to the cold tile of the bathroom floor, begging harder and almost. After, you
slouch spent against the door asking why do you love me. If love is not a color or
a night, but the ocean bucking above the dock again and again, salt to heal, salt to
burn. Is there a good kind of pain. This damp heat, these familiar bodies. All this
world is a room we fucked in, and that place, too, and there. Sand grains rough
the back, splintering. Morning comes, and daylight for once feels overindulgent
and too bright. The boats know how to catch the swell and ride it. If our bodies
were not capable of such destruction, they could be beautiful.
BY HANNAH OBERMAN-BREINDEL

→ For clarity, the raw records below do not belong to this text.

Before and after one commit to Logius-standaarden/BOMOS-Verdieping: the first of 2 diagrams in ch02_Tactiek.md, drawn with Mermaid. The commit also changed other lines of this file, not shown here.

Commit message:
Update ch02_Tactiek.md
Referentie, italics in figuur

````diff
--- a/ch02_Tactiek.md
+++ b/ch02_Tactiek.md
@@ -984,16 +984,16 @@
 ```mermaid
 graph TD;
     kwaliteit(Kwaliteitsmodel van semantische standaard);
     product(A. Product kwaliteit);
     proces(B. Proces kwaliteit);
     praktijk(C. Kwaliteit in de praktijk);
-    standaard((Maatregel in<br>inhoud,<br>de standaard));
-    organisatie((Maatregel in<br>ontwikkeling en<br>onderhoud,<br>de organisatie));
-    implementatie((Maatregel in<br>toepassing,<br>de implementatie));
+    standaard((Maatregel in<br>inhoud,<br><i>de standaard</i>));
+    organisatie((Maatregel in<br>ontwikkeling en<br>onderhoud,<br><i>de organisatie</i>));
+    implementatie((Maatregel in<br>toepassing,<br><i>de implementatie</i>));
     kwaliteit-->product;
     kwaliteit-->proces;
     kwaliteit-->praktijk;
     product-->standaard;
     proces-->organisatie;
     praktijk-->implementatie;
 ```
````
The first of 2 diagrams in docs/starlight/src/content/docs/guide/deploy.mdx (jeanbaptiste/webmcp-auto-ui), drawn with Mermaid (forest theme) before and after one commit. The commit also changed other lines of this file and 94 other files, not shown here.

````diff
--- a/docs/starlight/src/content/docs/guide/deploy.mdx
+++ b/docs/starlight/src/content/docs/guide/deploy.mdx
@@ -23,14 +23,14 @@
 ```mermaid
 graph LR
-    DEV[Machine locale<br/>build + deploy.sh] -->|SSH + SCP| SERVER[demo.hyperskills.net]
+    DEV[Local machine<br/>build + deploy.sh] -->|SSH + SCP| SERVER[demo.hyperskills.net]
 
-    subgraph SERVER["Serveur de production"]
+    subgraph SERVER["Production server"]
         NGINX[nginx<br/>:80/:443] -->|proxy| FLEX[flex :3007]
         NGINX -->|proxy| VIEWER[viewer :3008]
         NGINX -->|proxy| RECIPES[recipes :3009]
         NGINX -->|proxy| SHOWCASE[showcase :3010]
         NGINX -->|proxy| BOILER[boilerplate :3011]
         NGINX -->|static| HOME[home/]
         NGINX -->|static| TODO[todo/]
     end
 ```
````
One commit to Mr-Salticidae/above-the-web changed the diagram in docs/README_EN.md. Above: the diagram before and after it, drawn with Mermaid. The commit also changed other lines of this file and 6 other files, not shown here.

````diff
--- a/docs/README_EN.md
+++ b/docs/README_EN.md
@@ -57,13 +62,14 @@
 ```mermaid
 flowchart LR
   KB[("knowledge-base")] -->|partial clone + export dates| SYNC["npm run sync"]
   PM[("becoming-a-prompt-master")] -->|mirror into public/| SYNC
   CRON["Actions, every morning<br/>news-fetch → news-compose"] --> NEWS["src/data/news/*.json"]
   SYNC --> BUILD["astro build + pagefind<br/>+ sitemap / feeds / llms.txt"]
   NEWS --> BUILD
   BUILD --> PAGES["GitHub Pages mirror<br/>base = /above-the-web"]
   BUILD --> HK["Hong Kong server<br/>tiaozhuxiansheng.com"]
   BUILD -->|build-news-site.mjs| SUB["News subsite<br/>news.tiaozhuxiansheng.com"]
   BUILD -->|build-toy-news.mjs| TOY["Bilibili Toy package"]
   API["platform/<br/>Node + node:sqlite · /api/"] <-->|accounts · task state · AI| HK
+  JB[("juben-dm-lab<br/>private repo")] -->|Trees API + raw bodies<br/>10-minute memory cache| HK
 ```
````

Hannah Oberman-Breindel’s work has appeared, or is forthcoming, in Best of the Net 2012, BOXCAR, Stirring, The Comstock Review, Thrush, and elsewhere. She is the recipient of a Dorothy Sargent Rosenberg prize, and a fellowship from the Vermont Studio Center. She is completing her MFA at the University of Wisconsin-Madison where she also teaches writing at the university and at a local men’s prison.